Tywyn Local places of interest include Craig yr Aderyn (Bird Rock), Castell y Bere and Tal-y-llyn Lake. Hen Dyffryn Gwyn is a Grade II listed building dating from 1640 which retains many of its original features.
Tywyn Following the Methodist Revival, the Calvinistic Methodists established a cause in Tywyn at the end of the 18th century. Bethel Calvinistic Methodist Church (Welsh-speaking Presbyterian Church of Wales) was established in 1815. The current chapel was built in 1871 and modified in 1887. The chapel closed in early 2010 but services are still held in the vestry.

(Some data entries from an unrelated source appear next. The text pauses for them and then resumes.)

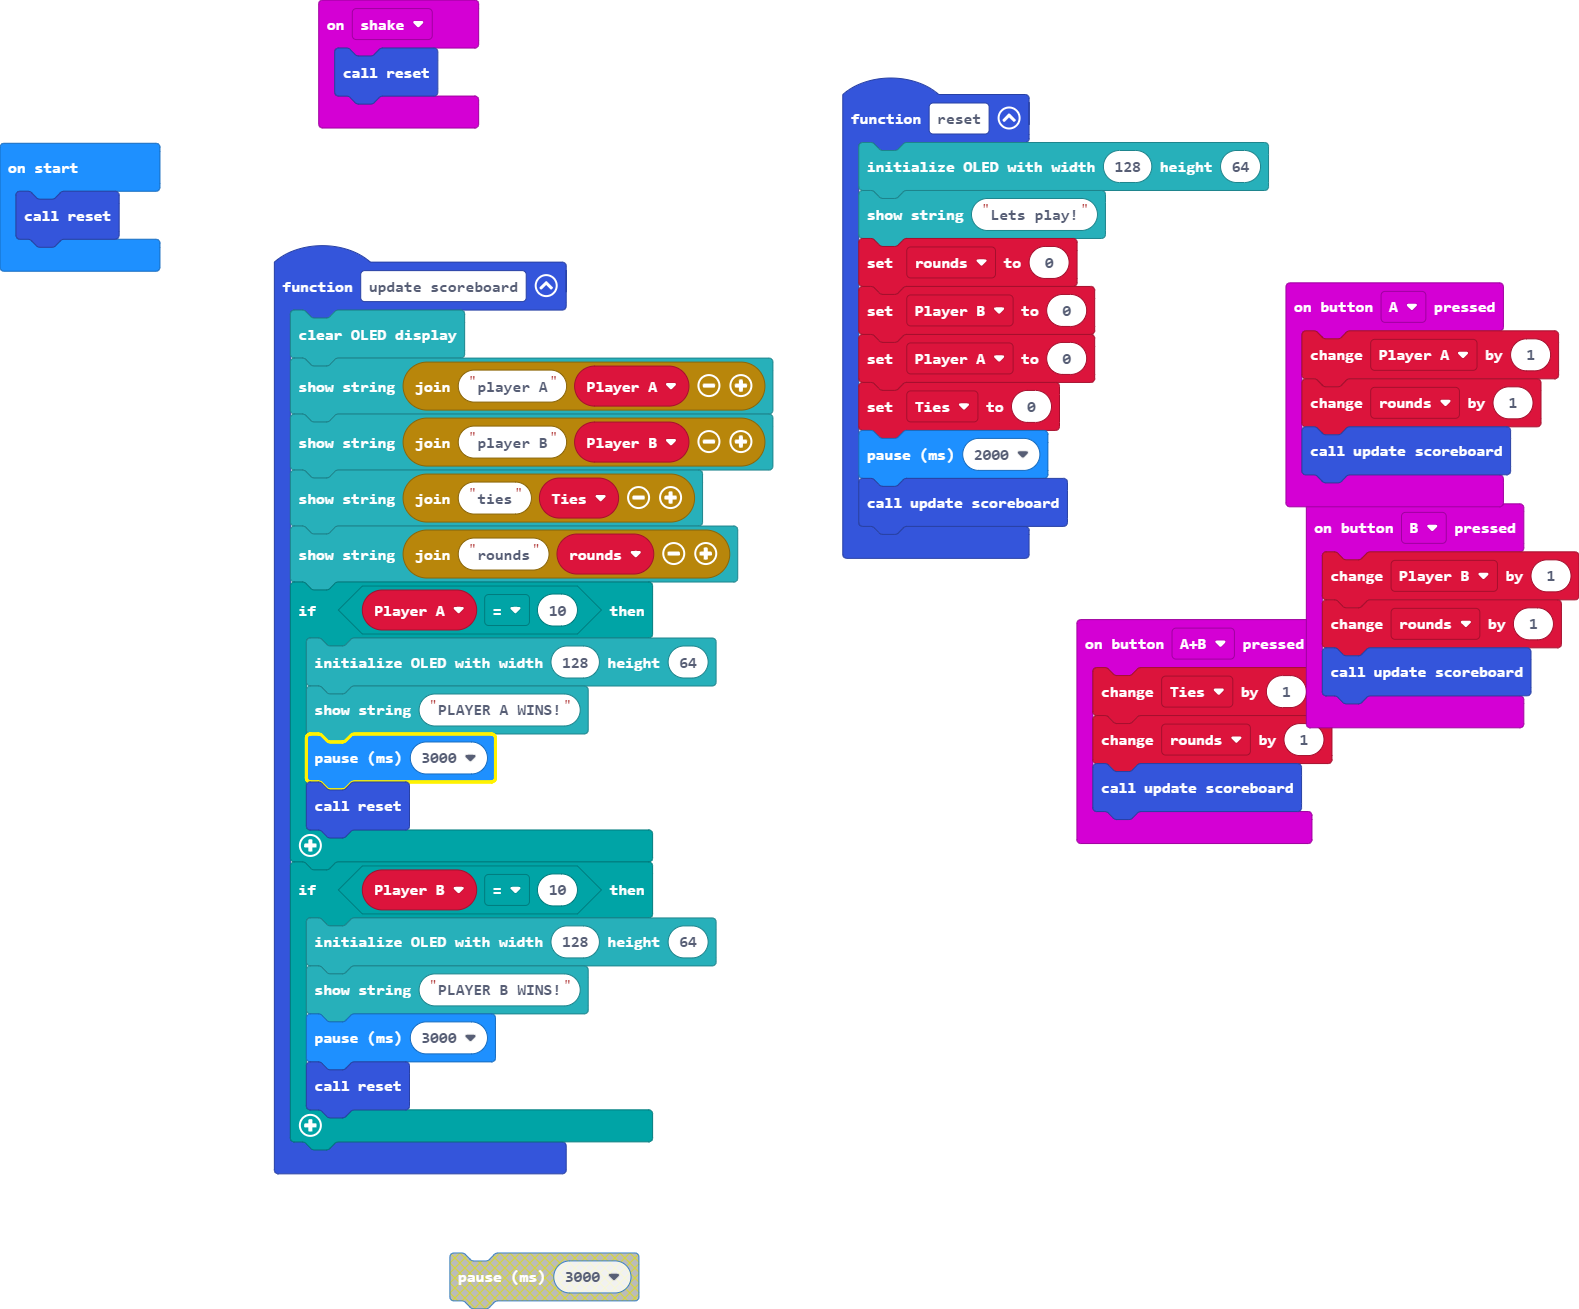
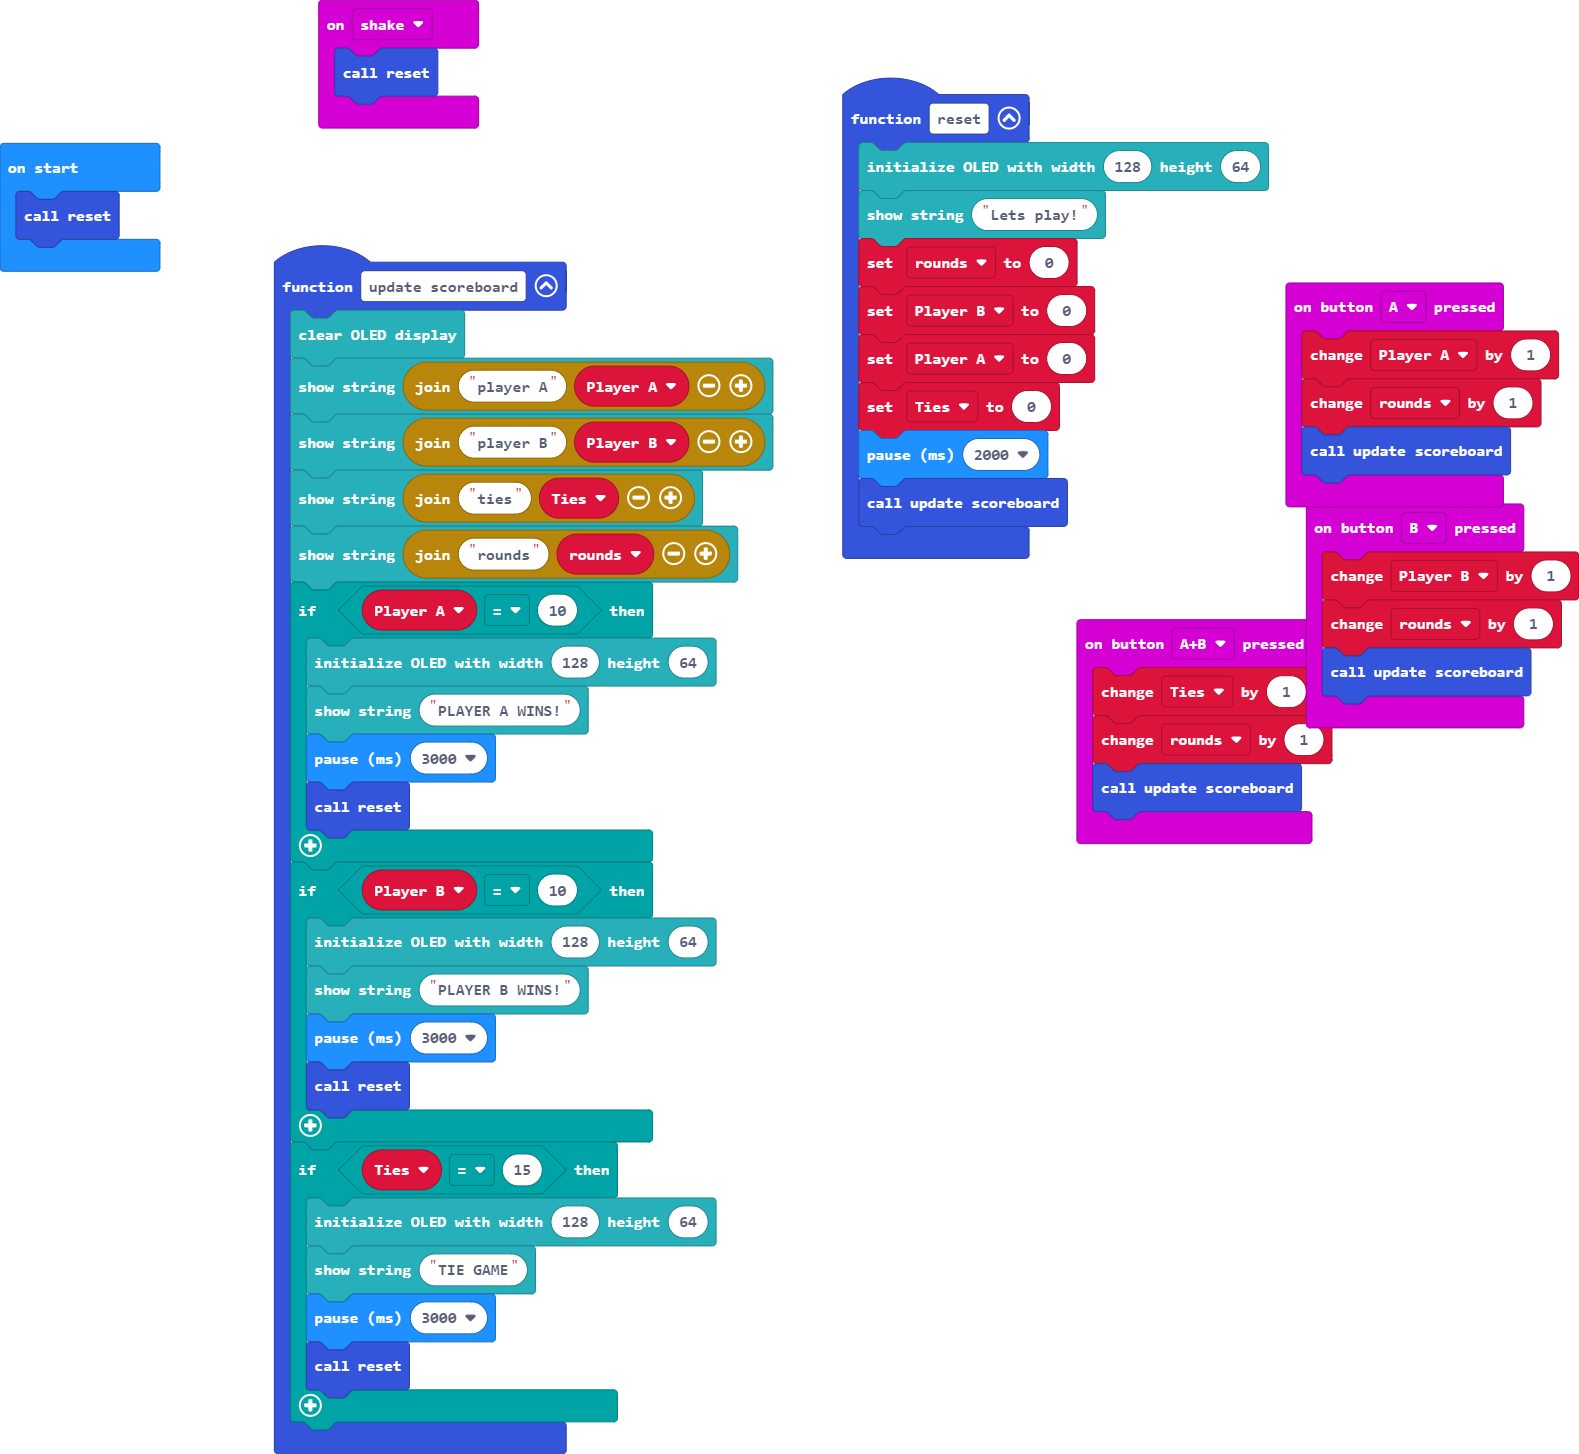
Update main.blocks, main.ts

diff --git a/main.ts b/main.ts
@@ -21,6 +21,12 @@ function update_scoreboard () {
         basic.pause(3000)
         reset()
     }
+    if (Ties == 15) {
+        OLED.init(128, 64)
+        OLED.writeStringNewLine("TIE GAME")
+        basic.pause(3000)
+        reset()
+    }
 }
 input.onButtonPressed(Button.AB, function () {
     Ties += 1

Tywyn Improved transport links during the 19th century increased Tywyn's appeal as a tourist destination. During the early decades of the century, a creek of the river Dysynni allowed ships to approach the town's northern fringes, where a shipbuilding yard was to be found. The draining of the salt marsh and the channeling of the river brought this industry to an end but during the early part of the century the town was made more accessible by building new roads along the coast to Aberdyfi and Llwyngwril.
Tywyn Later additions to this manuscript contain several eighteenth-century Welsh poems, some of which relate to the Owen and Corbet family of Ynysymaengwyn and to the Reverend Edward Morgan. Edward Morgan (d. 1749), a native of Llangelynnin, was vicar of St Cadfan's from 1717. He was educated at Jesus College, Oxford, corresponded with Lewis Morris (1701–1765), and was one of the eighteenth-century owners of David Johns's manuscript. His brother John Morgan composed an elegy to Vincent Corbet of Ynysymaengwyn.
Tywyn The town's historic centre lies about a kilometre from the beach, around the church of St Cadfan's. In the second half of the 19th century the town expanded considerably, mainly towards the sea.